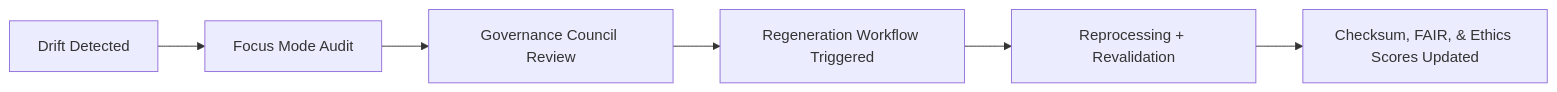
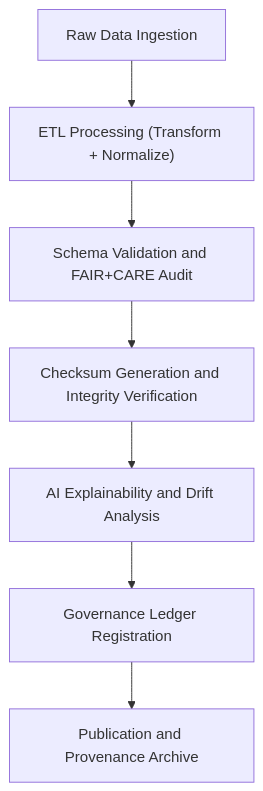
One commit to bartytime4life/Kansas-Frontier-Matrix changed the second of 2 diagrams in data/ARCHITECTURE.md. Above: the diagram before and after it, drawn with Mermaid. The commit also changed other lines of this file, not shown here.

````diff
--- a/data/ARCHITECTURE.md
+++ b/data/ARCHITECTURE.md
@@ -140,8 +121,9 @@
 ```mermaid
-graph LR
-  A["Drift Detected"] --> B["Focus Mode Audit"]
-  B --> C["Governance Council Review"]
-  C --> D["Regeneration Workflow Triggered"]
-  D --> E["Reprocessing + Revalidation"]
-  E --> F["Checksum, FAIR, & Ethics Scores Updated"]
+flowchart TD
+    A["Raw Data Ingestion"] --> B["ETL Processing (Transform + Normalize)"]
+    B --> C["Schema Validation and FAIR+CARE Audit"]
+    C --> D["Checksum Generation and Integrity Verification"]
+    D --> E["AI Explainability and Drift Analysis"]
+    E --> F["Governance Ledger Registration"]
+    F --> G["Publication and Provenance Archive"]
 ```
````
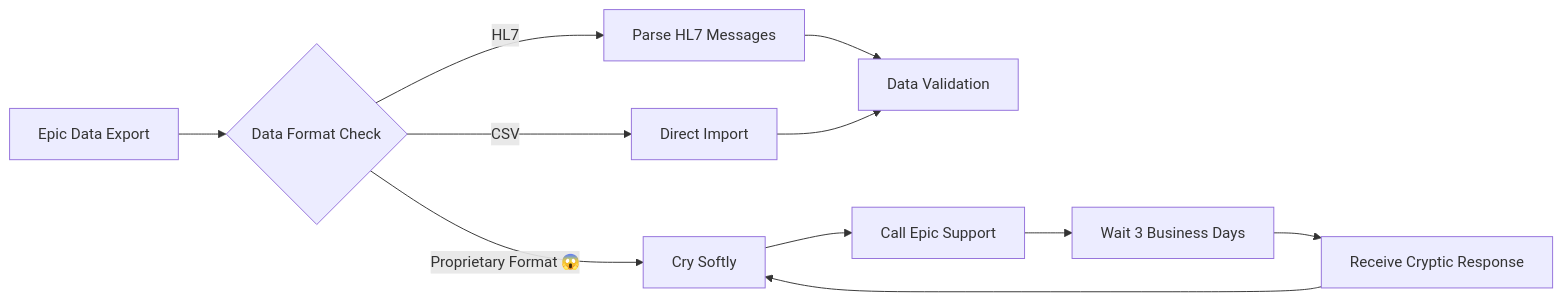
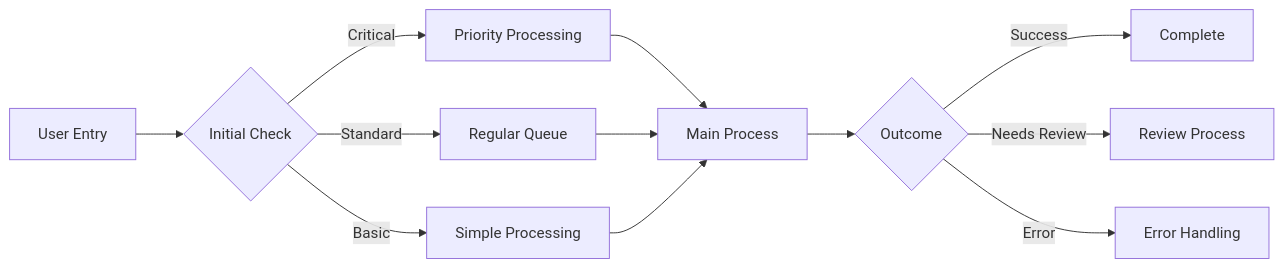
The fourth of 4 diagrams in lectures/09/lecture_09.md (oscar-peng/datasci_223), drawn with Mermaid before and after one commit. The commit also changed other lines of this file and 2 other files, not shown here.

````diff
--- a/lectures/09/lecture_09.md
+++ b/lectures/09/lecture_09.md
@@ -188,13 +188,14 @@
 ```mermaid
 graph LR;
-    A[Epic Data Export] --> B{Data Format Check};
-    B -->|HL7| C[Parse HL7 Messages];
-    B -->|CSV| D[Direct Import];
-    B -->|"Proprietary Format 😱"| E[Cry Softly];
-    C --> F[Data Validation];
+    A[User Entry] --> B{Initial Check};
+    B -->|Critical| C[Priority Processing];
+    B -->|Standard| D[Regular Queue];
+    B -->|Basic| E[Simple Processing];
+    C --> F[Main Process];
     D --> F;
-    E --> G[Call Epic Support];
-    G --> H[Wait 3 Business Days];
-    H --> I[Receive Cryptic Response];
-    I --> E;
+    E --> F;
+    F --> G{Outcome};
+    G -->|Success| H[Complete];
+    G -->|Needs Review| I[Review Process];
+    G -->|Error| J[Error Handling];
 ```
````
• • • • • • •
* TASK TO CARRY OUT *
Copy out all lines of the material containing the word "lectures".

* ANSWER TO THE PROBLEM *
The fourth of 4 diagrams in lectures/09/lecture_09.md (oscar-peng/datasci_223), drawn with Mermaid before and after one commit. The commit also changed other lines of this file and 2 other files, not shown here.
--- a/lectures/09/lecture_09.md
+++ b/lectures/09/lecture_09.md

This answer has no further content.